As Smart and Smart (1998: 104) note, transnational ﬂows of investment and people are ‘made possible by and structured through households, family enterprises, “old boy” networks, cultural understandings and miscommunications. Flows across borders include not only capital and labor, but also gifts, contributions to household expenses, obligations, and cultural inﬂuence.’ As such, to describe these transnational practices, scholars have moved beyond political economy1 to consider ‘moral economies’ or ‘social economies’ (Smart and Smart 1998: 104). Vertovec’s (1999) review of some of the burgeoning work in this area provides a sense of the main focal points of research on transnationalism. The themes he identiﬁed include: the social morphology of transnational communities; the type of transnational imaginary or consciousness; the mode of transnational cultural reproduction (as mediated by global media and communications); the activities of transnational corporations and strategies of accumulation of the transnational capitalist class; transnational political activities and activisms; and the (re)construction of place and the emergence of new ‘translocalities’. In part because transnational communities, at least in terms of sensibilities if not in form, are seen to trace their genealogy to older ‘ethnic diasporas’,2 much of the work has drawn on issues of race, culture and ethnicity, and also ethnonationality, as the basic paradigm informing such analysis, with less attention to other cross-cutting parameters of class and gender.
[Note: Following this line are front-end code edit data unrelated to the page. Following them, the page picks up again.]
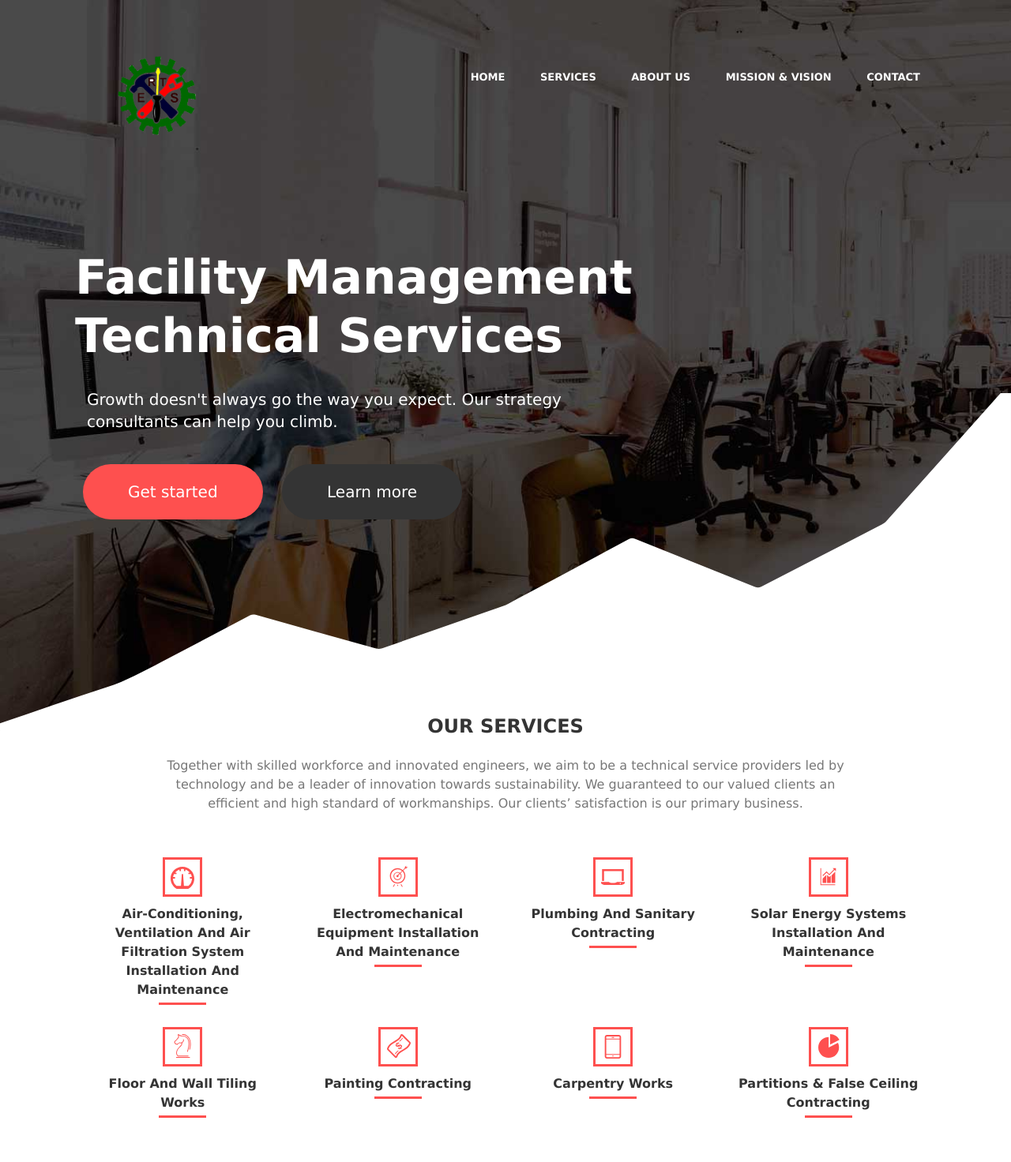
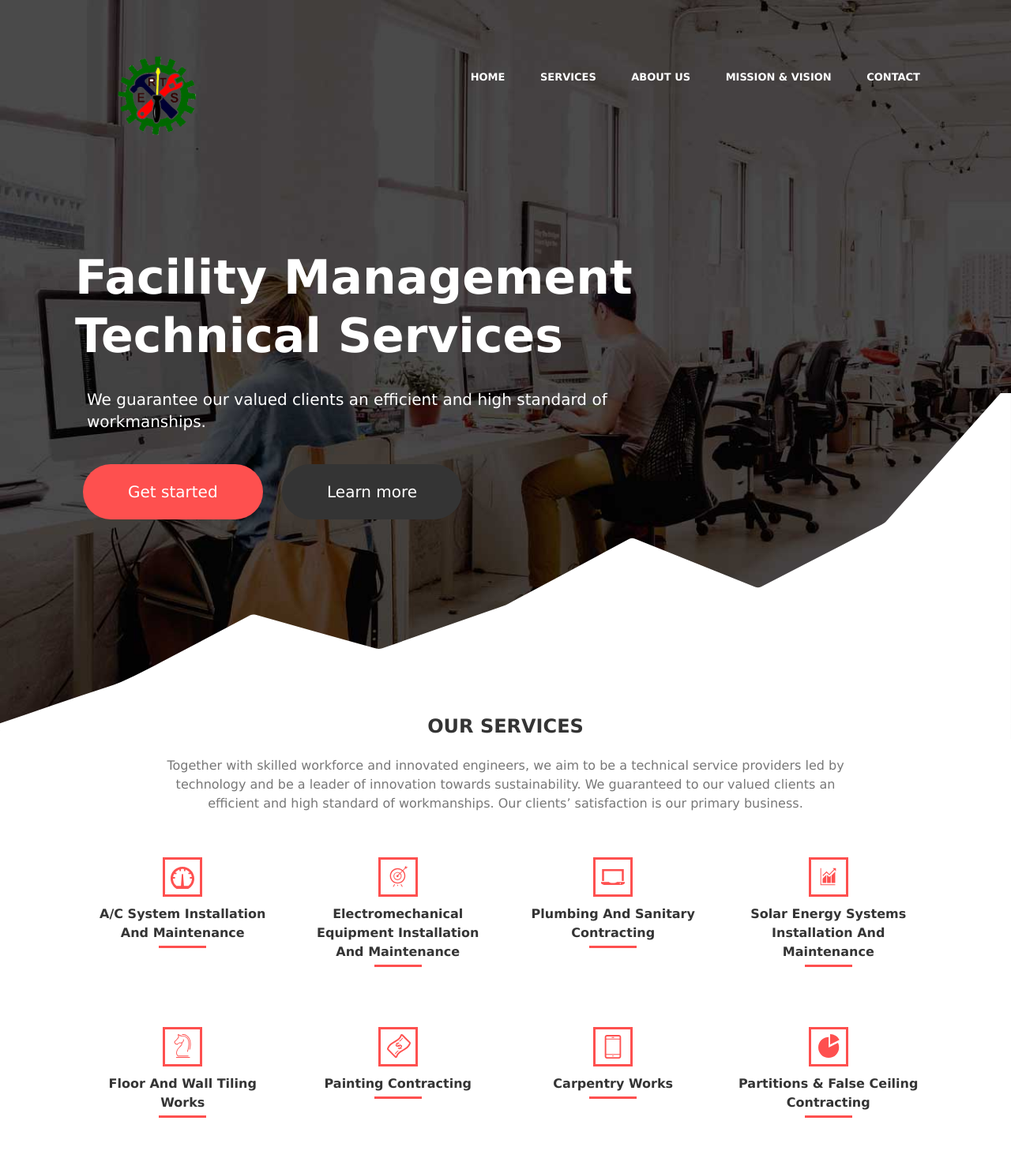
Before and after one commit to chirilo/erts, a CodeIgniter app: page /database/ in a window 1280 px wide. Shown: the top 1472 px of the page at 79% size. Run offline with CodeIgniter, Linux system fonts and the light colour scheme; style sheets or scripts are compiled from the project's sources.

Commit message:
edited services names

```diff
--- a/application/views/welcome_message.php
+++ b/application/views/welcome_message.php
@@ -49,7 +49,7 @@
           </h1>
           <div class="banner-content">
             <p>
-              Growth doesn't always go the way you expect. Our strategy consultants can help you climb.
+              We guarantee our valued clients an efficient and high standard of workmanships.
             </p>
           </div>
           <div class="banner-buttons">
@@ -74,7 +74,7 @@
         </div>
         <ul class="services-list clear">
           <li class="service-item">
-            <h3 class="service-item-heading service-icon service-icon-performance">Air-Conditioning, Ventilation and Air Filtration System Installation and Maintenance</h3>
+            <h3 class="service-item-heading service-icon service-icon-performance">A/C System Installation and Maintenance</h3>
             <p>
 
             </p>
```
More recent contributions have challenged the essentialism characterizing earlier understandings of (trans)migration (van der Veer 1995; Ong and Nonini 1997). Anthias (1998: 571, 577), for example, suggests that the focus on the link to a ‘homeland’ central to the ‘diaspora problematic’ can ‘reinforce absolutist notions of “origins” and “true belonging”’ and can result in a ‘lack of attention to issues of gender, class and generation and to other intra-group and inter-group divisions’. Similarly, Brah’s (1994) work on ‘racialised gendering’ in the context of transmigrant women emphasizes the way in which
2000; Yeoh et al. 2000), negotiating transnational space and the formation of transnational communities are strongly gendered processes. ‘Gender’ questions feature in at least three ways.